Recent posts


Month in review

Reviews
Bera the One-Headed Troll by Eric Orchard
Blackbird Fly by Erin Entrada Kelly
Blue Highways by William Least Heat-Moon
Borrowed Crime by Laurie Cass
Dark Days by James Ponti
Death at Victoria Dock by Kerry Greenwood
The Detective's Assistant by Kate Hannigan
Doctor Who: The Roots of Evil by Philip Reeve
The Flying Beaver Brothers and the Crazy Critter Race by Maxwell Eaton III
For Today I Am a Boy by Kim Fu
Fred and Ted's Road Trip by Peter Eastman
Free Fall by David Wiesner
The Geek Feminist Revolution by Kameron Hurley
Ghostbusters: Get Real by Erik Burnham
Gone Crazy in Alabama by Rita Williams-Garcia
Hip Hop Family Tree, Vol. 3: 1983-1984 by Ed Piskor
The Light Between Oceans by M.L. Stedman
Lowriders to the Center of the Earth by Cathy Camper
The Master of Jalna by Mazo de la Roche
Murder on the Ballarat Train by Kerry Greenwood
Nothing Up My Sleeve by Diana López
Pete the Cat and His Magic Sunglasses by Kimberly and James Dean
The Pharos Gate by Nick Bantock
Retribution Falls by Chris Wooding
The River by Alessandro Sanna
Six Kids and a Stuffed Cat by Gary Paulsen
The Sleepover by Jen Malone
Threadbare by Monica Ferris
To Catch a Cheat by Varian Johnson
Underground Airlines by Ben H. Winters

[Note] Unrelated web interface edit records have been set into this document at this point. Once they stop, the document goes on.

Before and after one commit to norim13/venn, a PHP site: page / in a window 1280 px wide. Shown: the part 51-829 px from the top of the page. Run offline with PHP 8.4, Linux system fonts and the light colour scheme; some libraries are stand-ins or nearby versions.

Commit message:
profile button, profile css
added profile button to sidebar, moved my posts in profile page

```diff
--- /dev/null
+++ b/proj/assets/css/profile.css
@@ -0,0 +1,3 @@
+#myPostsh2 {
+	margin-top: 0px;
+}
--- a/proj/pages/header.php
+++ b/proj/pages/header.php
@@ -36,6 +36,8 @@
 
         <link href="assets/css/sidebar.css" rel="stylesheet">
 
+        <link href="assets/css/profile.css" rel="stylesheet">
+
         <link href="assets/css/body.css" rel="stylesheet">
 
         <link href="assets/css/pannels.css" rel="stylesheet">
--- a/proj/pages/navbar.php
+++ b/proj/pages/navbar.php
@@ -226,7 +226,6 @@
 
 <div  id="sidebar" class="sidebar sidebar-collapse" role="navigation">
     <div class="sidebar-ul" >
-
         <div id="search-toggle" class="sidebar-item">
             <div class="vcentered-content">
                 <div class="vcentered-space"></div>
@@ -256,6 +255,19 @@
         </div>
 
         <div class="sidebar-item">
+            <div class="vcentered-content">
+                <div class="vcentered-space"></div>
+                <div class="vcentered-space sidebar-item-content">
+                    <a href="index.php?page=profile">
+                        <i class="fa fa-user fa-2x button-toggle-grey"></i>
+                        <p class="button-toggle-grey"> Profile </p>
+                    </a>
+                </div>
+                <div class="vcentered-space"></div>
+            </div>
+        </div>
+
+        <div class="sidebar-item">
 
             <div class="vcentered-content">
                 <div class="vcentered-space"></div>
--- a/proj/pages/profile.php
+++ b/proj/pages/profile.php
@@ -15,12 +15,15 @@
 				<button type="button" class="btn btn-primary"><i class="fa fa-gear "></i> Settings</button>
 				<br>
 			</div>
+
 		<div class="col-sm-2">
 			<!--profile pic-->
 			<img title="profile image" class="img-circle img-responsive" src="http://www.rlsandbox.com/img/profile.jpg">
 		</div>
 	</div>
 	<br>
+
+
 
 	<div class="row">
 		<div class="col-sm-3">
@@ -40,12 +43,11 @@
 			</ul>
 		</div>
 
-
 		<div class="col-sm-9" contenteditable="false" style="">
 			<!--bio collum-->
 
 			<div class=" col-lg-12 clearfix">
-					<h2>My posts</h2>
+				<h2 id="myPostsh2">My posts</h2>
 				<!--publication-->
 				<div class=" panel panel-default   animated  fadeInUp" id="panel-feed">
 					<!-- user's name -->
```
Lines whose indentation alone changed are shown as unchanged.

Miscellaneous
Diversity report for September 2016

Previous month

Rating System

5 stars: Completely enjoyable or compelling
4 stars: Good but flawed
3 stars: Average
2 stars: OK
1 star: Did not finish

Reading Challenges

My Kind of Mystery Reading Challenge 2017 February - January 2017-8



Murder on the Ballarat Train: 09/14/16

Murder on the Ballarat Train by Kerry Greenwood

Murder on the Ballarat Train by Kerry Greenwood is the third of the Phryne Fisher mysteries and the inspiration for the second of the television series. It's also the point where I've been convinced that I much prefer book Phryne to television Phryne.

Though the books are short, each one coming at around 175 pages, they are more detail oriented than the episodes. For instance, this book opens with Phyrne woken to the bitter smell of chloroform which has penetrated the entire first class car of the Ballarat Train. A woman is found with a rag of it to her face and burns from the chemical.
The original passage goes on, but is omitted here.